■ **Data shown**
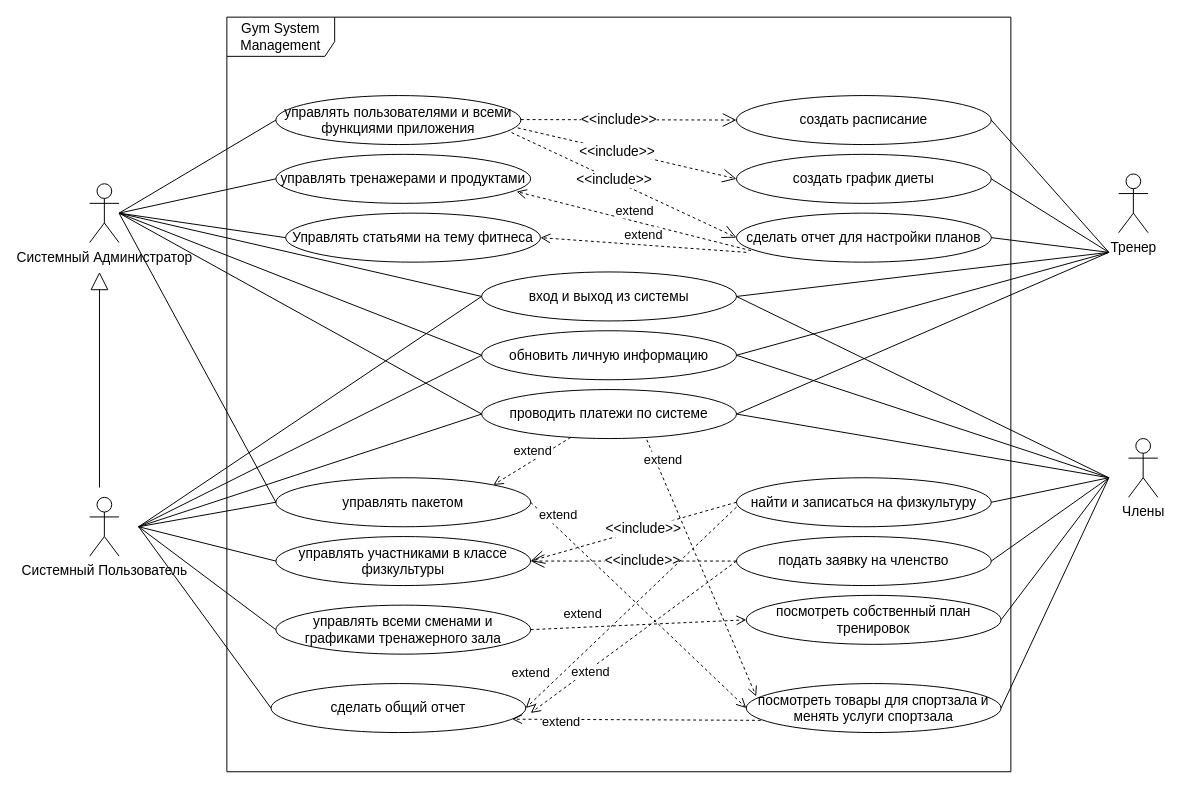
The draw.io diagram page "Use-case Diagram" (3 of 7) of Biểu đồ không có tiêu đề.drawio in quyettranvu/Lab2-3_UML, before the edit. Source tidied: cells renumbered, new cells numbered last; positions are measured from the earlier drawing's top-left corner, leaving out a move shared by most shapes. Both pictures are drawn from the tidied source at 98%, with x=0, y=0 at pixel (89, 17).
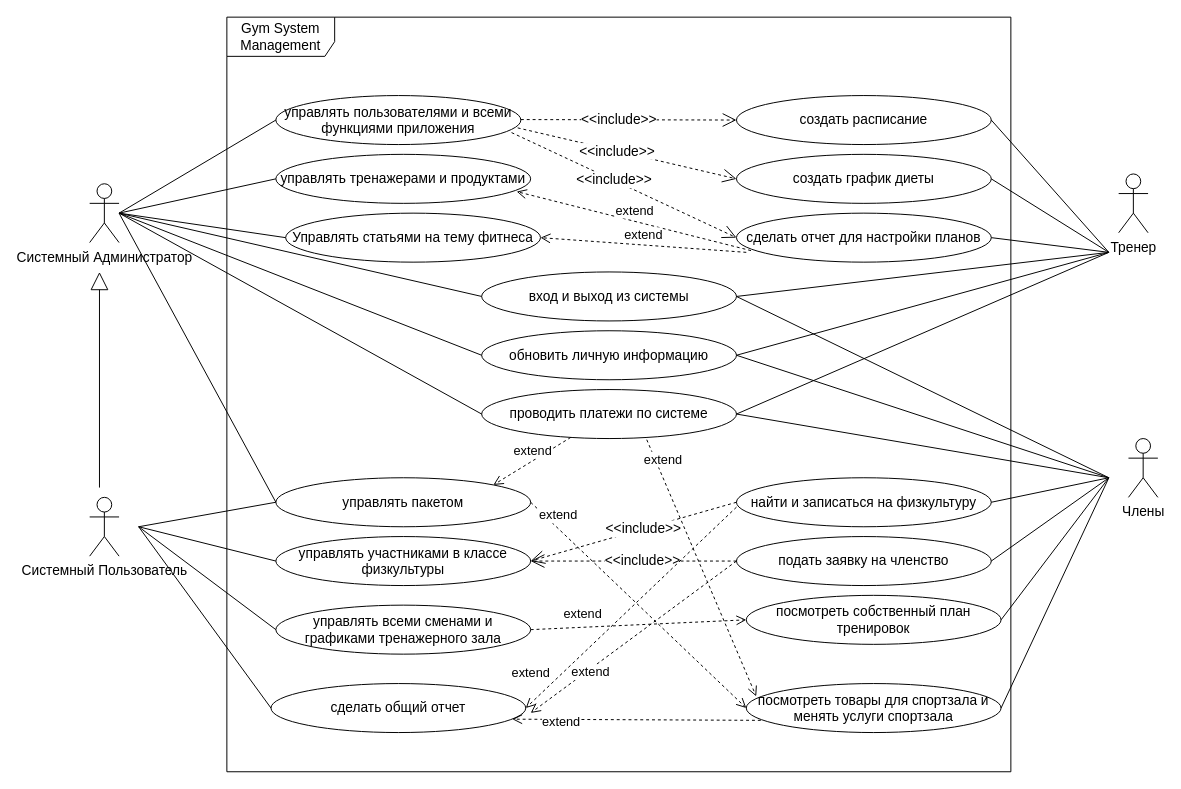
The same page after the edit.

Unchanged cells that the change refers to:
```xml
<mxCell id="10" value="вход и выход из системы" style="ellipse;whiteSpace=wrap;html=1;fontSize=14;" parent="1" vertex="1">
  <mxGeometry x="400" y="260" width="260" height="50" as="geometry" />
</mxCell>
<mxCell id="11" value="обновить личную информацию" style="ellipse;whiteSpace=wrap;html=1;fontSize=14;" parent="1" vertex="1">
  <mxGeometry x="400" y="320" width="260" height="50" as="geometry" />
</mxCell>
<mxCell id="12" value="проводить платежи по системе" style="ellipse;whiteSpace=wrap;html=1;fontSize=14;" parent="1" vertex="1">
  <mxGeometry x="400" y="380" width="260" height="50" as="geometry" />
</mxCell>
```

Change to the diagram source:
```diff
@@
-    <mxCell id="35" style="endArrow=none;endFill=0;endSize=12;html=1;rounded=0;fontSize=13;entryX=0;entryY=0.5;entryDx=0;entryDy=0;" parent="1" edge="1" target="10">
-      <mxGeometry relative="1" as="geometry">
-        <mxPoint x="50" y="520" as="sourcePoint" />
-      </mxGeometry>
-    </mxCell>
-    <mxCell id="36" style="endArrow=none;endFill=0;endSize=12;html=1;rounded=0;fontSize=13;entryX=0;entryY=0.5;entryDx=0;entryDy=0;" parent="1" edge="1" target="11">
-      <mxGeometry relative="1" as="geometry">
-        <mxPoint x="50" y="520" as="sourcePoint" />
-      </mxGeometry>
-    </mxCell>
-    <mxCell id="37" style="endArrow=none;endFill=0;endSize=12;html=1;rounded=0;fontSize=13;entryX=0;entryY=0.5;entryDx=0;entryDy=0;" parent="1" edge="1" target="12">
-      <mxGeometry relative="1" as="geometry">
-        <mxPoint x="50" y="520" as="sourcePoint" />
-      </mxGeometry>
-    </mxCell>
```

■ **Prompt**
Set down the material above exactly as it reads, but not its pictures.

■ **Response below**
The draw.io diagram page "Use-case Diagram" (3 of 7) of Biểu đồ không có tiêu đề.drawio in quyettranvu/Lab2-3_UML, before the edit. Source tidied: cells renumbered, new cells numbered last; positions are measured from the earlier drawing's top-left corner, leaving out a move shared by most shapes. Both pictures are drawn from the tidied source at 98%, with x=0, y=0 at pixel (89, 17).
The same page after the edit.

Unchanged cells that the change refers to:
```xml
<mxCell id="10" value="вход и выход из системы" style="ellipse;whiteSpace=wrap;html=1;fontSize=14;" parent="1" vertex="1">
  <mxGeometry x="400" y="260" width="260" height="50" as="geometry" />
</mxCell>
<mxCell id="11" value="обновить личную информацию" style="ellipse;whiteSpace=wrap;html=1;fontSize=14;" parent="1" vertex="1">
  <mxGeometry x="400" y="320" width="260" height="50" as="geometry" />
</mxCell>
<mxCell id="12" value="проводить платежи по системе" style="ellipse;whiteSpace=wrap;html=1;fontSize=14;" parent="1" vertex="1">
  <mxGeometry x="400" y="380" width="260" height="50" as="geometry" />
</mxCell>
```

Change to the diagram source:
```diff
@@
-    <mxCell id="35" style="endArrow=none;endFill=0;endSize=12;html=1;rounded=0;fontSize=13;entryX=0;entryY=0.5;entryDx=0;entryDy=0;" parent="1" edge="1" target="10">
-      <mxGeometry relative="1" as="geometry">
-        <mxPoint x="50" y="520" as="sourcePoint" />
-      </mxGeometry>
-    </mxCell>
-    <mxCell id="36" style="endArrow=none;endFill=0;endSize=12;html=1;rounded=0;fontSize=13;entryX=0;entryY=0.5;entryDx=0;entryDy=0;" parent="1" edge="1" target="11">
-      <mxGeometry relative="1" as="geometry">
-        <mxPoint x="50" y="520" as="sourcePoint" />
-      </mxGeometry>
-    </mxCell>
-    <mxCell id="37" style="endArrow=none;endFill=0;endSize=12;html=1;rounded=0;fontSize=13;entryX=0;entryY=0.5;entryDx=0;entryDy=0;" parent="1" edge="1" target="12">
-      <mxGeometry relative="1" as="geometry">
-        <mxPoint x="50" y="520" as="sourcePoint" />
-      </mxGeometry>
-    </mxCell>
```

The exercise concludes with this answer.